Endorphine works on a sort of dream logic where events flow into one another, keeping some similar attributes without necessarily making sense together. It’s a sensory experience that’s both trippy and alienating, a “difficult” viewing experience that’s designed not to be a puzzle where all the pieces fit neatly together.

“While we were editing it, there was question of having a more expositional ending. The scientific conference was much longer, more expositional and more philosophical. I decided to do away with it because I felt it gave the “key” to the film, in a way. When you’ve got a film that’s as mysterious as this one and someone gives you the key to decipher it, your brain closes the enigma. It concludes the mystery. I think it’s fairly audacious not to give the audience the key — although there’s more than one possible explanation – and I think the film has the advantage that it leaves it open-ended.”

“It’s very audacious to tell a story that deconstructs itself as it goes along,” says Lise Roy, who plays the oldest incarnation of the three Simones in the film. Her character, a professor, spends a significant portion of her screen time giving a lecture on quantum physics. “It still has a throughline with the three women, but it’s extraordinary for me to be part of a film that merges quantum physics with daily life. That’s really what it is — the quantum physics theories that have come out in the last century, that’s really what the film is about. These people who study the universe and the infinite, like Einstein, who discover things that us common mortals see and are simply blown away by.”

Lise Roy, Sophie Nélisse and Mylène Mackay

I bring up that the film has some qualities that we typically associate with the films of David Lynch without really falling into the grotesque, phantasmagoric quality of many of his films. Endorphine is dreamlike without really speaking the same language as the man who has essentially defined what dreamlike qualities in cinema look like.

“What I like about Lynch is really the narrative structure over the horrific, weird imagery,” says Turpin. “What I like about his three last films is how the narrative becomes circular in Lost Highway or how Mulholland Drive shows the two sides of the mirror… It’s really more that playful narrative structure that impresses and inspires me. What I really took from Lynch is the use of déjà-vu and of familiarity without ever expressing whether what we’re seeing is a nightmare or not.”

“To my eyes, it’s like — I don’t want to say a video essay, because there’s definitely a narrative aspect to the film,” Turpin continues. “When I present the film in festivals, I tell audiences… and I’m wondering if I’m not just going to go to theatres and do this in Montreal, because it really makes a difference… what I say is that while there’s absolutely a puzzle-like aspect to the film, audiences seek to ‘solve’ the film in a way that most films have accustomed us to. What I propose is that audiences just sit down and live the trip of the film. I want audiences to dream the film; the film starts off with a realistic logic, but don’t hold on to that; try to lose yourself in it.” ■

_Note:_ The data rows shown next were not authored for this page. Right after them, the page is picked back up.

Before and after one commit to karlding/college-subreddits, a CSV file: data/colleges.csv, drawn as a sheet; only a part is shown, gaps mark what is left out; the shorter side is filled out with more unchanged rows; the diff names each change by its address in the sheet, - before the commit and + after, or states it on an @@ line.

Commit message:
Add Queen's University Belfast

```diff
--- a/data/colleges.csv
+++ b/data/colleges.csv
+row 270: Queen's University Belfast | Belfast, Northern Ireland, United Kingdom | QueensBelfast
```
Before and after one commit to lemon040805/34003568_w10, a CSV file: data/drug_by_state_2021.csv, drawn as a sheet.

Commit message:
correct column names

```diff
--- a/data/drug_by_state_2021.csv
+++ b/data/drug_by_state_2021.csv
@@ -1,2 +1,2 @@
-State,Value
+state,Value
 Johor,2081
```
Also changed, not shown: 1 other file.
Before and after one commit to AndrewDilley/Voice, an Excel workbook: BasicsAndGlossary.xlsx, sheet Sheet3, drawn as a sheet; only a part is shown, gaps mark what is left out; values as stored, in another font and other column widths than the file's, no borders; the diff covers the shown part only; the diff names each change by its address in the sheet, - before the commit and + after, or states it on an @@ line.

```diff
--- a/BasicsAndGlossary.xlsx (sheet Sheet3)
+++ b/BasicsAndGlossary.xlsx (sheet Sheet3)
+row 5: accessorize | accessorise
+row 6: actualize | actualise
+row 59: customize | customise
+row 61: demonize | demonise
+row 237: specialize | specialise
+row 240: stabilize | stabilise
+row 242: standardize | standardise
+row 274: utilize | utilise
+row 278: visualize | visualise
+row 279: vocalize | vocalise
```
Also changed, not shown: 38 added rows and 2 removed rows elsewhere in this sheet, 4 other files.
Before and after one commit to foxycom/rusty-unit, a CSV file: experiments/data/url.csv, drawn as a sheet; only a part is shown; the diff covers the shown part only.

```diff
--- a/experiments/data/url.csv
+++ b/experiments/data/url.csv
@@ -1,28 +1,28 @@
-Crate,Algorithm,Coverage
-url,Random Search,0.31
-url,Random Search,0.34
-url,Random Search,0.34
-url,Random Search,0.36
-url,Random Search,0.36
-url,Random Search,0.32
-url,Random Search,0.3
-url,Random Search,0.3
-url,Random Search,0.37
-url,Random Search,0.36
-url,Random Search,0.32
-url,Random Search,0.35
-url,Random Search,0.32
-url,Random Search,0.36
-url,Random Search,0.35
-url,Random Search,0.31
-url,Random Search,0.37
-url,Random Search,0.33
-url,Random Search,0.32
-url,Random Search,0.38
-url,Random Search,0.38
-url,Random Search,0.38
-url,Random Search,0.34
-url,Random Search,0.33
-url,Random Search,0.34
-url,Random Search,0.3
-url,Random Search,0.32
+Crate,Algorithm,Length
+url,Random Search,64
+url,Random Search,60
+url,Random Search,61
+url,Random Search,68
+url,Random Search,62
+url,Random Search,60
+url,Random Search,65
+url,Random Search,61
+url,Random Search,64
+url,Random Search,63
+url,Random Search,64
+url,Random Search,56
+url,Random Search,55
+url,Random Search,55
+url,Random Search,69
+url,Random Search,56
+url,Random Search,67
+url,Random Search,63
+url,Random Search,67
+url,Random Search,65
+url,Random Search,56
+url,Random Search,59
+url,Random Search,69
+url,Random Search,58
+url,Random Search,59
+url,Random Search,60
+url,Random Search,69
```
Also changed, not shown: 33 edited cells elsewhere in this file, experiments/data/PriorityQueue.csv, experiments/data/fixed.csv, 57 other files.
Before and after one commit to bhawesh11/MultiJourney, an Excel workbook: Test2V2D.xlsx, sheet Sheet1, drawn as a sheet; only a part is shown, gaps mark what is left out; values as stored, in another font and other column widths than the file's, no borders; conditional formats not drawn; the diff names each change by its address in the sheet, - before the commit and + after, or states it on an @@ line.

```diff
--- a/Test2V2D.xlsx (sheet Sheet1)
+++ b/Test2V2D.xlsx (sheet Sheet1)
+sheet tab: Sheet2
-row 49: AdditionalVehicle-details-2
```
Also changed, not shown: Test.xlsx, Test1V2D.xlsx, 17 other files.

Endorphine is in theatres now.

See our interviews with Endorphine actresses Sophie Nélisse and Mylène Mackay.